Please return each entry that follows exactly as given, but without pictures.

START RECORDS TO PROCESS

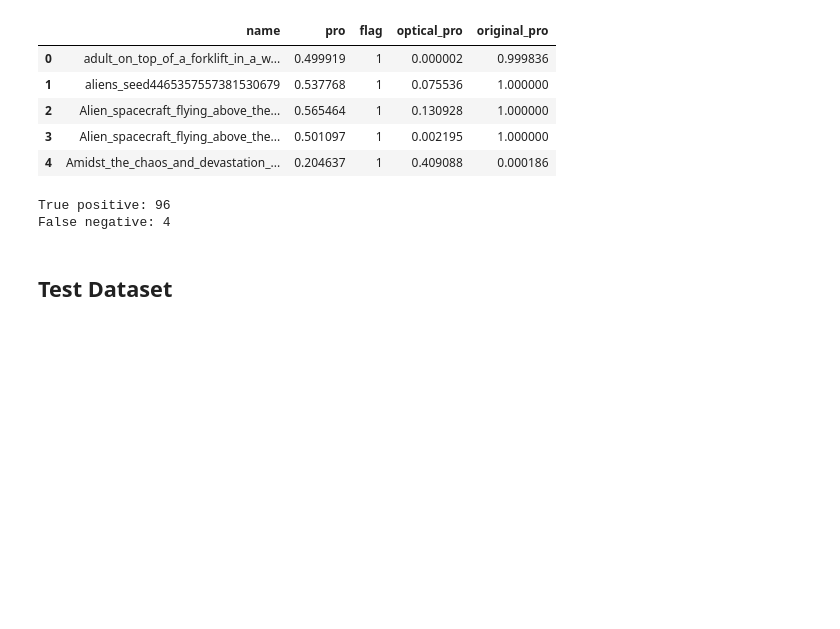
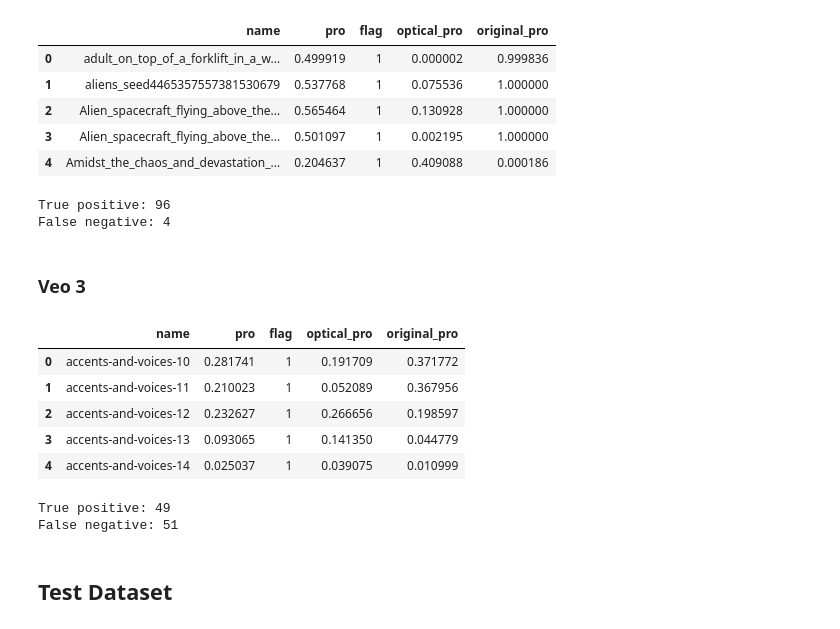
Before and after one commit to Tanzhiheng26/AIGVDet, a Jupyter notebook: evaluate.ipynb, the cells around one changed output. Saved outputs shown, nothing was run; the diff lists cells and outputs as text; code cells hidden in the pictures; blank space fills up the shorter version.

```diff
--- a/evaluate.ipynb
+++ b/evaluate.ipynb
@@ -160,6 +162,26 @@ print("False negative:", len(pika_df) - tp)
 # %% [output]
 True positive: 96
 False negative: 4
+# %% [markdown]
+### Veo 3
+# %%
+veo3_df = pd.read_csv('results/veo3.csv')
+veo3_df.head()
+# %% [output]
+|  | name | pro | flag | optical_pro | original_pro |
+| 0 | accents-and-voices-10 | 0.281741 | 1 | 0.191709 | 0.371772 |
+| 1 | accents-and-voices-11 | 0.210023 | 1 | 0.052089 | 0.367956 |
+| 2 | accents-and-voices-12 | 0.232627 | 1 | 0.266656 | 0.198597 |
+| 3 | accents-and-voices-13 | 0.093065 | 1 | 0.141350 | 0.044779 |
+| 4 | accents-and-voices-14 | 0.025037 | 1 | 0.039075 | 0.010999 |
+# %%
+veo3_df['pred'] = (veo3_df['pro'] >= threshold).astype(int)
+tp = veo3_df['pred'].sum()
+print("True positive:", tp)
+print("False negative:", len(veo3_df) - tp)
+# %% [output]
+True positive: 49
+False negative: 51
 # %% [markdown]
 ## Test Dataset
 # %%
```
Also changed, not shown: parts of 10 cells of this notebook, 2 other files.
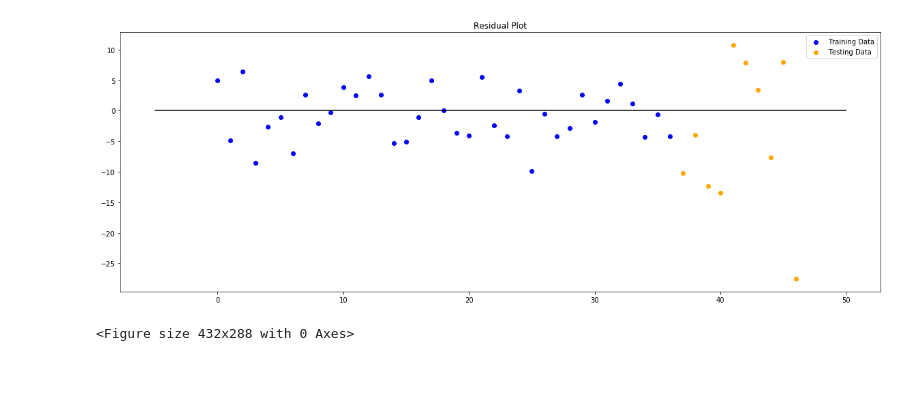
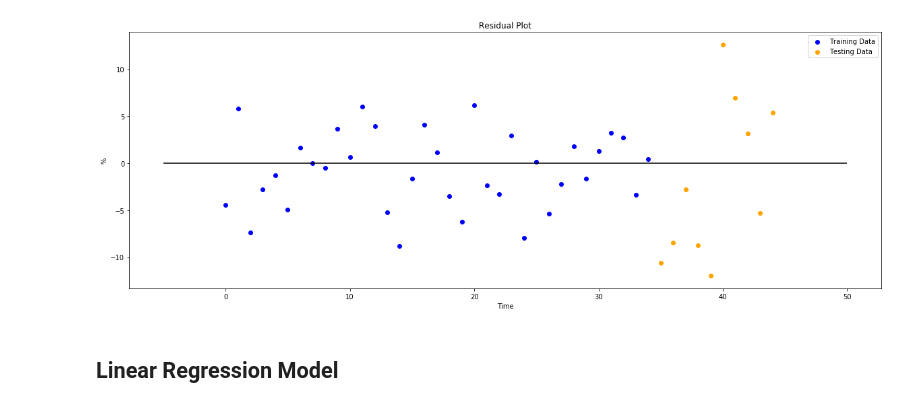
Before and after one commit to cynthiahuallanca/Miami_Crime_2019, a Jupyter notebook: 3_Load_to_ML_test2_Final.ipynb, the cells around one changed output. Drawn from its saved outputs; the diff is of its cells as text; code cells hidden in the pictures; blank space fills up the shorter version.

```diff
--- a/3_Load_to_ML_test2_Final.ipynb
+++ b/3_Load_to_ML_test2_Final.ipynb
@@ -6,7 +6,7 @@ import matplotlib.pyplot as plt
 import numpy as np
 
 ## Battery and assault
-df = pd.read_csv('ResourcesCH/data3_load_assault_group_to_ML.csv',parse_dates =["Booking_year_month"])
+df = pd.read_csv('Resources/data3_load_assault_group_to_ML.csv',parse_dates =["Booking_year_month"])
 df.head()
 # %% [output]
 |  | Unnamed: 0 | Booking_year_month | total_crime | total_crime_3 | age<25_3 | age26-50_3 | age>50_3 | ... |
@@ -110,22 +67,29 @@ y_test_scaled = y_scaler.transform(y_test)
 from sklearn.ensemble import RandomForestRegressor
 from sklearn.metrics import mean_absolute_error, mean_squared_error, r2_score
 
-#We are using the Random Forest model with 100 trees, and with the random seed = 1
-model = RandomForestRegressor(n_estimators=100, random_state=1)
+# We test the Random Forest model with 75, 100, 200, 300, 500 trees, and with the random seed = 1
+# the best estimator was 75 trees.
 
-# Fitting our model with all of our features in X
+model = RandomForestRegressor(n_estimators=200, random_state=1)
+
+# Fitting our model with all of our features in X:
 
 model.fit(X_train_scaled , y_train_scaled)
+
+# Predicting:
+
 y_prediction = model.predict(X_test_scaled)
 y_prediction = y_scaler.inverse_transform(y_prediction)
 
 # Calculate the MAE and MSE()
-mae = mean_absolute_error(y_prediction, y_test)
-mse = mean_squared_error(y_prediction, y_test)
+randomF_mae = mean_absolute_error(y_prediction, y_test)
+randomF_mse = mean_squared_error(y_prediction, y_test)
 
-# Please note, the MSE do not is affect by the negative difference values. ex
-print("Mean Absolute Error = ", mae)
-print("Mean Squarred Erro= ", mse)
+print("Mean Absolute Error = ", randomF_mae)
+print("Mean Squarred Error= ", randomF_mse)
+# Please note, the MSE do not is affected by the negative difference values.
+# (the Square root of the mse should be approximately to the mae)
+
 #r2 = r2_score(y_prediction, y_test)
 #print("R2 score = ", r2)
 # %% [output]
@@ -172,17 +136,16 @@ test_perc =np.array((y_test.reshape(-1,1) - y_test_predict.reshape(-1,1))*100/y_
 # %%
 # #Residual Plot
 plt.figure(figsize=(20,7))
-
-
-
 plt.scatter(date_train_range, train_perc, c="blue", label="Training Data")
 plt.scatter(date_test_range, test_perc, c="orange", label="Testing Data")
 plt.legend()
 plt.hlines(y=0, xmin=-5, xmax=50)
 plt.title("Residual Plot")
-plt.show()
-plt.savefig("Residual_Plot.png")
+plt.xlabel("Time")
+plt.ylabel("%")
+plt.savefig("Random_Forest_Residual_Plot.png")
 # %% [output]
-[figure, old version]
+[figure, new version]
-<Figure size 432x288 with 0 Axes>
+# %% [markdown]
+## Linear Regression Model
 # %%
```
Also changed, not shown: parts of 29 cells of this notebook.
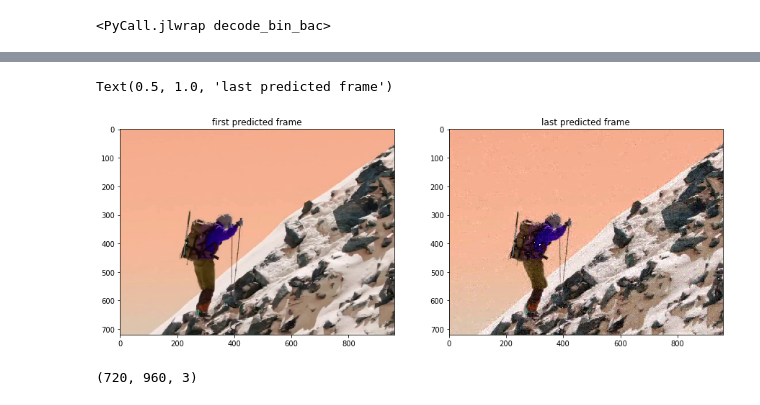
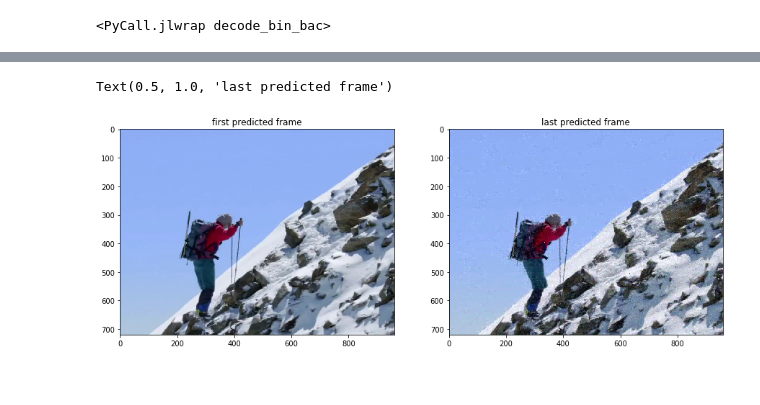
Before and after one commit to alaanousir/H.264-Video-Compression, a Jupyter notebook: Main.ipynb, the cells around one changed output, grey strips where cells are left out. Saved outputs shown, nothing was run; the diff lists cells and outputs as text; code cells hidden in the pictures.

```diff
--- a/Main.ipynb
+++ b/Main.ipynb
@@ -170,0 +100,2 @@ False
+# %%
+dquantized_coeff_y,dquantized_coeff_cb,dquantized_coeff_cr = dresiduals
@@ -170,0 +106,4 @@ False
+# %%
+for i in range(len(dref_frames)):
+    for j in range(dref_frames[i].shape[0]):
+        print((dref_frames[i][j] == ref_frames[j][i]).mean())
@@ -170,0 +117,5 @@ False
+# %%
+for i in range(len(dquantized_coeff_y)):
+    print((dquantized_coeff_y[i] == quantized_coeff_y[i]).mean())
+    print((dquantized_coeff_cb[i] == quantized_coeff_cb[i]).mean())
+    print((dquantized_coeff_cr[i] == quantized_coeff_cr[i]).mean())
@@ -173,9 +134,9 @@ quantized_residual_y = np.zeros((n_predicted_frames, vid_frame[0][0].shape[0], v
 quantized_residual_cb = np.zeros((n_predicted_frames, vid_frame[0][1].shape[0], vid_frame[0][1].shape[1]), dtype = int)
 quantized_residual_cr= np.zeros((n_predicted_frames, vid_frame[0][2].shape[0], vid_frame[0][2].shape[1]), dtype = int)
 for j in range(0,predictedPerRef-1):
-    quantized_residual_y[j] = E.spatial_inverse_model(quantized_coeff_y[j], nrows, ncols, 16)
+    quantized_residual_y[j] = E.spatial_inverse_model(dquantized_coeff_y[j], nrows, ncols, 16)
 
-    quantized_residual_cb[j] =  E.spatial_inverse_model(quantized_coeff_cb[j], nrows, ncols, 8)
+    quantized_residual_cb[j] =  E.spatial_inverse_model(dquantized_coeff_cb[j], nrows, ncols, 8)
 
-    quantized_residual_cr[j] = E.spatial_inverse_model(quantized_coeff_cr[j], nrows, ncols, 8)
+    quantized_residual_cr[j] = E.spatial_inverse_model(dquantized_coeff_cr[j], nrows, ncols, 8)
 # %%
@@ -213,16 +176,12 @@ for j in range(0,predictedPerRef-1):
 # %%
 fig, (ax1,ax2) = plt.subplots(1, 2, figsize = (15,15))
 
-ax1.imshow(Reconstruced_frames[0])
+ax1.imshow(cv2.cvtColor(Reconstruced_frames[0], cv2.COLOR_BGR2RGB))
 ax1.set_title("first predicted frame")
 
 
-ax2.imshow(Reconstruced_frames[2])
+ax2.imshow(cv2.cvtColor(Reconstruced_frames[2], cv2.COLOR_BGR2RGB))
 ax2.set_title("last predicted frame")
 # %% [output]
 Text(0.5, 1.0, 'last predicted frame')
-[figure, old version]
+[figure, new version]
-# %%
-Reconstruced_frames[0].shape
-# %% [output]
-(720, 960, 3)
```
Also changed, not shown: parts of 28 cells of this notebook.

END RECORDS TO PROCESS

■ **TASK SOLUTION**:
Before and after one commit to Tanzhiheng26/AIGVDet, a Jupyter notebook: evaluate.ipynb, the cells around one changed output. Saved outputs shown, nothing was run; the diff lists cells and outputs as text; code cells hidden in the pictures; blank space fills up the shorter version.

```diff
--- a/evaluate.ipynb
+++ b/evaluate.ipynb
@@ -160,6 +162,26 @@ print("False negative:", len(pika_df) - tp)
 # %% [output]
 True positive: 96
 False negative: 4
+# %% [markdown]
+### Veo 3
+# %%
+veo3_df = pd.read_csv('results/veo3.csv')
+veo3_df.head()
+# %% [output]
+|  | name | pro | flag | optical_pro | original_pro |
+| 0 | accents-and-voices-10 | 0.281741 | 1 | 0.191709 | 0.371772 |
+| 1 | accents-and-voices-11 | 0.210023 | 1 | 0.052089 | 0.367956 |
+| 2 | accents-and-voices-12 | 0.232627 | 1 | 0.266656 | 0.198597 |
+| 3 | accents-and-voices-13 | 0.093065 | 1 | 0.141350 | 0.044779 |
+| 4 | accents-and-voices-14 | 0.025037 | 1 | 0.039075 | 0.010999 |
+# %%
+veo3_df['pred'] = (veo3_df['pro'] >= threshold).astype(int)
+tp = veo3_df['pred'].sum()
+print("True positive:", tp)
+print("False negative:", len(veo3_df) - tp)
+# %% [output]
+True positive: 49
+False negative: 51
 # %% [markdown]
 ## Test Dataset
 # %%
```
Also changed, not shown: parts of 10 cells of this notebook, 2 other files.
Before and after one commit to cynthiahuallanca/Miami_Crime_2019, a Jupyter notebook: 3_Load_to_ML_test2_Final.ipynb, the cells around one changed output. Drawn from its saved outputs; the diff is of its cells as text; code cells hidden in the pictures; blank space fills up the shorter version.

```diff
--- a/3_Load_to_ML_test2_Final.ipynb
+++ b/3_Load_to_ML_test2_Final.ipynb
@@ -6,7 +6,7 @@ import matplotlib.pyplot as plt
 import numpy as np
 
 ## Battery and assault
-df = pd.read_csv('ResourcesCH/data3_load_assault_group_to_ML.csv',parse_dates =["Booking_year_month"])
+df = pd.read_csv('Resources/data3_load_assault_group_to_ML.csv',parse_dates =["Booking_year_month"])
 df.head()
 # %% [output]
 |  | Unnamed: 0 | Booking_year_month | total_crime | total_crime_3 | age<25_3 | age26-50_3 | age>50_3 | ... |
@@ -110,22 +67,29 @@ y_test_scaled = y_scaler.transform(y_test)
 from sklearn.ensemble import RandomForestRegressor
 from sklearn.metrics import mean_absolute_error, mean_squared_error, r2_score
 
-#We are using the Random Forest model with 100 trees, and with the random seed = 1
-model = RandomForestRegressor(n_estimators=100, random_state=1)
+# We test the Random Forest model with 75, 100, 200, 300, 500 trees, and with the random seed = 1
+# the best estimator was 75 trees.
 
-# Fitting our model with all of our features in X
+model = RandomForestRegressor(n_estimators=200, random_state=1)
+
+# Fitting our model with all of our features in X:
 
 model.fit(X_train_scaled , y_train_scaled)
+
+# Predicting:
+
 y_prediction = model.predict(X_test_scaled)
 y_prediction = y_scaler.inverse_transform(y_prediction)
 
 # Calculate the MAE and MSE()
-mae = mean_absolute_error(y_prediction, y_test)
-mse = mean_squared_error(y_prediction, y_test)
+randomF_mae = mean_absolute_error(y_prediction, y_test)
+randomF_mse = mean_squared_error(y_prediction, y_test)
 
-# Please note, the MSE do not is affect by the negative difference values. ex
-print("Mean Absolute Error = ", mae)
-print("Mean Squarred Erro= ", mse)
+print("Mean Absolute Error = ", randomF_mae)
+print("Mean Squarred Error= ", randomF_mse)
+# Please note, the MSE do not is affected by the negative difference values.
+# (the Square root of the mse should be approximately to the mae)
+
 #r2 = r2_score(y_prediction, y_test)
 #print("R2 score = ", r2)
 # %% [output]
@@ -172,17 +136,16 @@ test_perc =np.array((y_test.reshape(-1,1) - y_test_predict.reshape(-1,1))*100/y_
 # %%
 # #Residual Plot
 plt.figure(figsize=(20,7))
-
-
-
 plt.scatter(date_train_range, train_perc, c="blue", label="Training Data")
 plt.scatter(date_test_range, test_perc, c="orange", label="Testing Data")
 plt.legend()
 plt.hlines(y=0, xmin=-5, xmax=50)
 plt.title("Residual Plot")
-plt.show()
-plt.savefig("Residual_Plot.png")
+plt.xlabel("Time")
+plt.ylabel("%")
+plt.savefig("Random_Forest_Residual_Plot.png")
 # %% [output]
-[figure, old version]
+[figure, new version]
-<Figure size 432x288 with 0 Axes>
+# %% [markdown]
+## Linear Regression Model
 # %%
```
Also changed, not shown: parts of 29 cells of this notebook.
Before and after one commit to alaanousir/H.264-Video-Compression, a Jupyter notebook: Main.ipynb, the cells around one changed output, grey strips where cells are left out. Saved outputs shown, nothing was run; the diff lists cells and outputs as text; code cells hidden in the pictures.

```diff
--- a/Main.ipynb
+++ b/Main.ipynb
@@ -170,0 +100,2 @@ False
+# %%
+dquantized_coeff_y,dquantized_coeff_cb,dquantized_coeff_cr = dresiduals
@@ -170,0 +106,4 @@ False
+# %%
+for i in range(len(dref_frames)):
+    for j in range(dref_frames[i].shape[0]):
+        print((dref_frames[i][j] == ref_frames[j][i]).mean())
@@ -170,0 +117,5 @@ False
+# %%
+for i in range(len(dquantized_coeff_y)):
+    print((dquantized_coeff_y[i] == quantized_coeff_y[i]).mean())
+    print((dquantized_coeff_cb[i] == quantized_coeff_cb[i]).mean())
+    print((dquantized_coeff_cr[i] == quantized_coeff_cr[i]).mean())
@@ -173,9 +134,9 @@ quantized_residual_y = np.zeros((n_predicted_frames, vid_frame[0][0].shape[0], v
 quantized_residual_cb = np.zeros((n_predicted_frames, vid_frame[0][1].shape[0], vid_frame[0][1].shape[1]), dtype = int)
 quantized_residual_cr= np.zeros((n_predicted_frames, vid_frame[0][2].shape[0], vid_frame[0][2].shape[1]), dtype = int)
 for j in range(0,predictedPerRef-1):
-    quantized_residual_y[j] = E.spatial_inverse_model(quantized_coeff_y[j], nrows, ncols, 16)
+    quantized_residual_y[j] = E.spatial_inverse_model(dquantized_coeff_y[j], nrows, ncols, 16)
 
-    quantized_residual_cb[j] =  E.spatial_inverse_model(quantized_coeff_cb[j], nrows, ncols, 8)
+    quantized_residual_cb[j] =  E.spatial_inverse_model(dquantized_coeff_cb[j], nrows, ncols, 8)
 
-    quantized_residual_cr[j] = E.spatial_inverse_model(quantized_coeff_cr[j], nrows, ncols, 8)
+    quantized_residual_cr[j] = E.spatial_inverse_model(dquantized_coeff_cr[j], nrows, ncols, 8)
 # %%
@@ -213,16 +176,12 @@ for j in range(0,predictedPerRef-1):
 # %%
 fig, (ax1,ax2) = plt.subplots(1, 2, figsize = (15,15))
 
-ax1.imshow(Reconstruced_frames[0])
+ax1.imshow(cv2.cvtColor(Reconstruced_frames[0], cv2.COLOR_BGR2RGB))
 ax1.set_title("first predicted frame")
 
 
-ax2.imshow(Reconstruced_frames[2])
+ax2.imshow(cv2.cvtColor(Reconstruced_frames[2], cv2.COLOR_BGR2RGB))
 ax2.set_title("last predicted frame")
 # %% [output]
 Text(0.5, 1.0, 'last predicted frame')
-[figure, old version]
+[figure, new version]
-# %%
-Reconstruced_frames[0].shape
-# %% [output]
-(720, 960, 3)
```
Also changed, not shown: parts of 28 cells of this notebook.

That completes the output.